* **What you have to do**:
Give all of the data below again exactly, and drop the images.

Dataset records:
===============
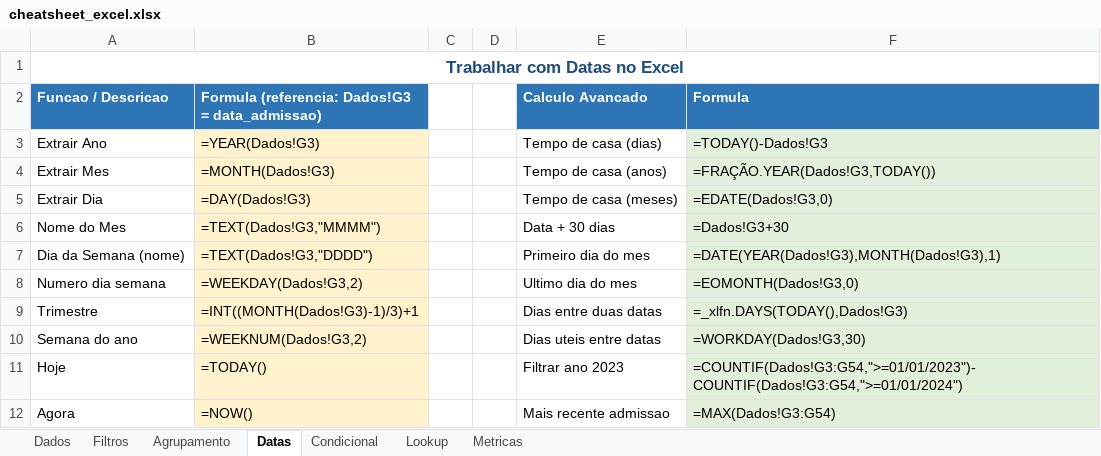
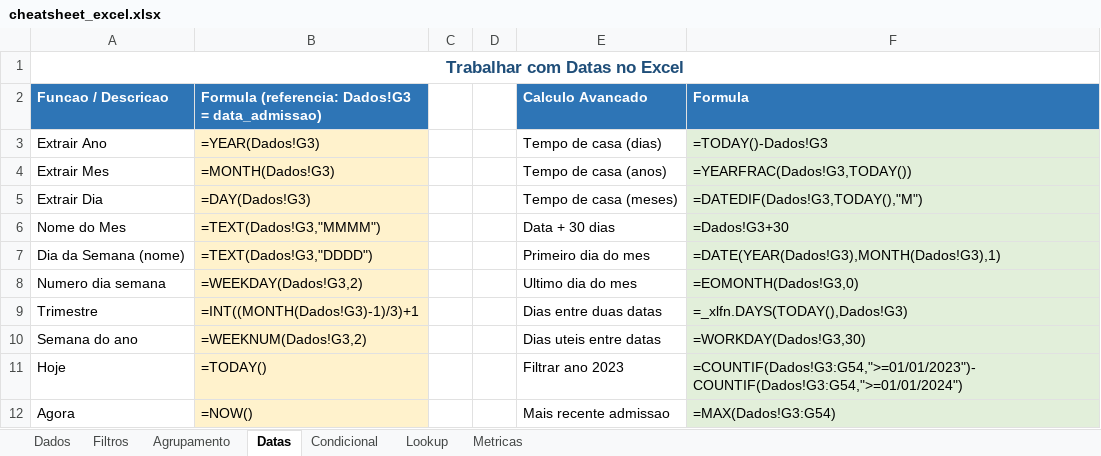
Before and after one commit to vagnerx/excel-python-sql-powerbi-cheatsheet, an Excel workbook: docs/examples/excel/cheatsheet_excel.xlsx, sheet Datas, drawn as a sheet; values as stored, in another font and other column widths than the file's, no borders; formulas without a stored value are shown as written; the diff names each change by its address in the sheet, - before the commit and + after, or states it on an @@ line.

Commit message:
fix(excel): resolve formula logic bugs, missing formats, div/0 and text IDs

```diff
--- a/docs/examples/excel/cheatsheet_excel.xlsx (sheet Datas)
+++ b/docs/examples/excel/cheatsheet_excel.xlsx (sheet Datas)
-F4 (Formula): =FRAÇÃO.YEAR(Dados!G3,TODAY())
+F4 (Formula): =YEARFRAC(Dados!G3,TODAY())
-F5 (Formula): =EDATE(Dados!G3,0)
+F5 (Formula): =DATEDIF(Dados!G3,TODAY(),"M")
```
Also changed, not shown: sheet Metricas, sheet Dados, sheet Agrupamento, sheet Filtros, 1 other file.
===============
* **Exercise output**:
Before and after one commit to vagnerx/excel-python-sql-powerbi-cheatsheet, an Excel workbook: docs/examples/excel/cheatsheet_excel.xlsx, sheet Datas, drawn as a sheet; values as stored, in another font and other column widths than the file's, no borders; formulas without a stored value are shown as written; the diff names each change by its address in the sheet, - before the commit and + after, or states it on an @@ line.

Commit message:
fix(excel): resolve formula logic bugs, missing formats, div/0 and text IDs

```diff
--- a/docs/examples/excel/cheatsheet_excel.xlsx (sheet Datas)
+++ b/docs/examples/excel/cheatsheet_excel.xlsx (sheet Datas)
-F4 (Formula): =FRAÇÃO.YEAR(Dados!G3,TODAY())
+F4 (Formula): =YEARFRAC(Dados!G3,TODAY())
-F5 (Formula): =EDATE(Dados!G3,0)
+F5 (Formula): =DATEDIF(Dados!G3,TODAY(),"M")
```
Also changed, not shown: sheet Metricas, sheet Dados, sheet Agrupamento, sheet Filtros, 1 other file.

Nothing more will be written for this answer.